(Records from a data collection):
━━━━

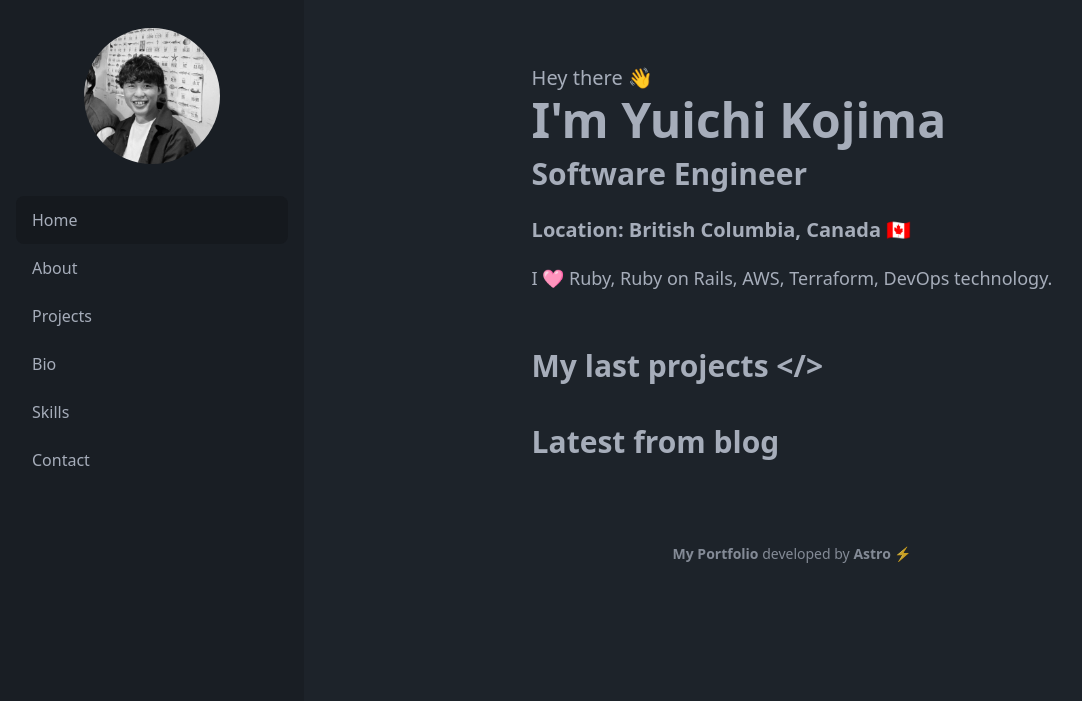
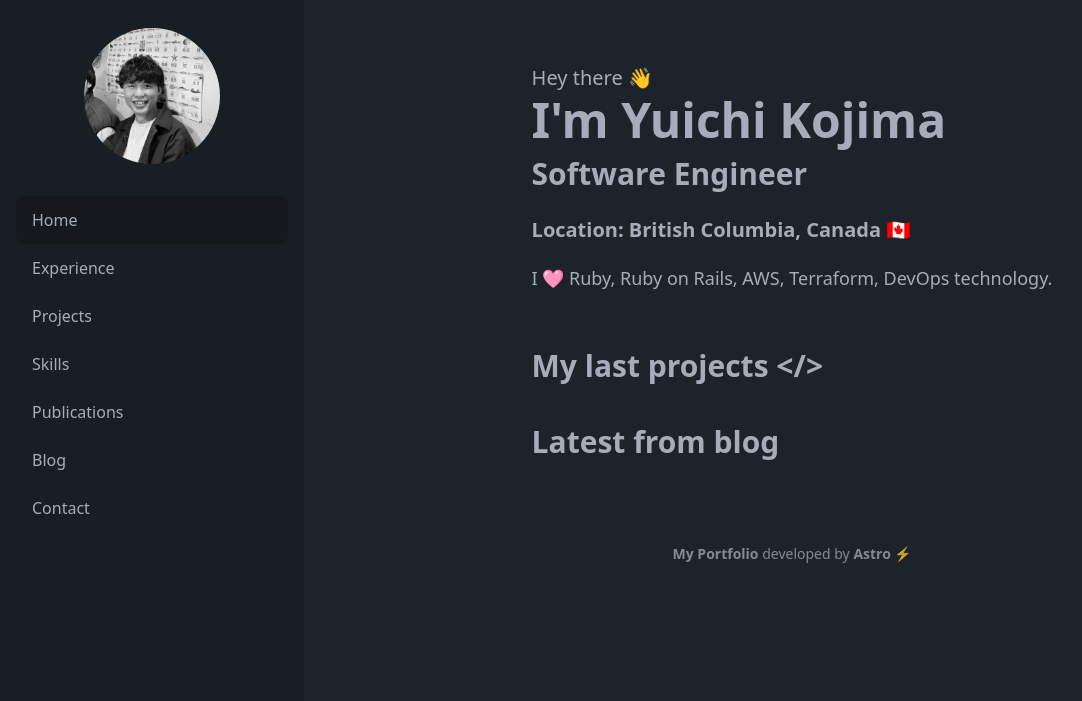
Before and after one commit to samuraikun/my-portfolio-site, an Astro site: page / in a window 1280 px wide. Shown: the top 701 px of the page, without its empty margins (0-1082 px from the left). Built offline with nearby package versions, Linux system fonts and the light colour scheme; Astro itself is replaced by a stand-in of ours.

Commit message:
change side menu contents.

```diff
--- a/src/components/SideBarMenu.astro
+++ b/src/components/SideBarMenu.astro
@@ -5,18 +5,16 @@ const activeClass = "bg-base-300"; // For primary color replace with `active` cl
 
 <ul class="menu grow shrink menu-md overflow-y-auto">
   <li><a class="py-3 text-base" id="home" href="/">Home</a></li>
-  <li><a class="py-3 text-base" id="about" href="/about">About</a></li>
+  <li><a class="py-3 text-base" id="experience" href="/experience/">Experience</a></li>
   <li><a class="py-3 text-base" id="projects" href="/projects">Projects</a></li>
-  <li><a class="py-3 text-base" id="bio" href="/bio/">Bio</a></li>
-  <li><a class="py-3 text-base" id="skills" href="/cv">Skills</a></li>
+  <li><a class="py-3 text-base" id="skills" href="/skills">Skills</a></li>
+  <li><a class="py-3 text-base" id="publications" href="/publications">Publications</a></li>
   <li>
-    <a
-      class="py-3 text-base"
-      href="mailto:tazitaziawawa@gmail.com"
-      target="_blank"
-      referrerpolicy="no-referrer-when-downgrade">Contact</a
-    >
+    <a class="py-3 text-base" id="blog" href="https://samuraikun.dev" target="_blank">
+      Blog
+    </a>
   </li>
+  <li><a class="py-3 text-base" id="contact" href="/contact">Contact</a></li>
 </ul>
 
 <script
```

━━━━

(Activity):
Leaving aside the images, write out the entries above word for word.

(Answer to this exercise):
Before and after one commit to samuraikun/my-portfolio-site, an Astro site: page / in a window 1280 px wide. Shown: the top 701 px of the page, without its empty margins (0-1082 px from the left). Built offline with nearby package versions, Linux system fonts and the light colour scheme; Astro itself is replaced by a stand-in of ours.

Commit message:
change side menu contents.

```diff
--- a/src/components/SideBarMenu.astro
+++ b/src/components/SideBarMenu.astro
@@ -5,18 +5,16 @@ const activeClass = "bg-base-300"; // For primary color replace with `active` cl
 
 <ul class="menu grow shrink menu-md overflow-y-auto">
   <li><a class="py-3 text-base" id="home" href="/">Home</a></li>
-  <li><a class="py-3 text-base" id="about" href="/about">About</a></li>
+  <li><a class="py-3 text-base" id="experience" href="/experience/">Experience</a></li>
   <li><a class="py-3 text-base" id="projects" href="/projects">Projects</a></li>
-  <li><a class="py-3 text-base" id="bio" href="/bio/">Bio</a></li>
-  <li><a class="py-3 text-base" id="skills" href="/cv">Skills</a></li>
+  <li><a class="py-3 text-base" id="skills" href="/skills">Skills</a></li>
+  <li><a class="py-3 text-base" id="publications" href="/publications">Publications</a></li>
   <li>
-    <a
-      class="py-3 text-base"
-      href="mailto:tazitaziawawa@gmail.com"
-      target="_blank"
-      referrerpolicy="no-referrer-when-downgrade">Contact</a
-    >
+    <a class="py-3 text-base" id="blog" href="https://samuraikun.dev" target="_blank">
+      Blog
+    </a>
   </li>
+  <li><a class="py-3 text-base" id="contact" href="/contact">Contact</a></li>
 </ul>
 
 <script
```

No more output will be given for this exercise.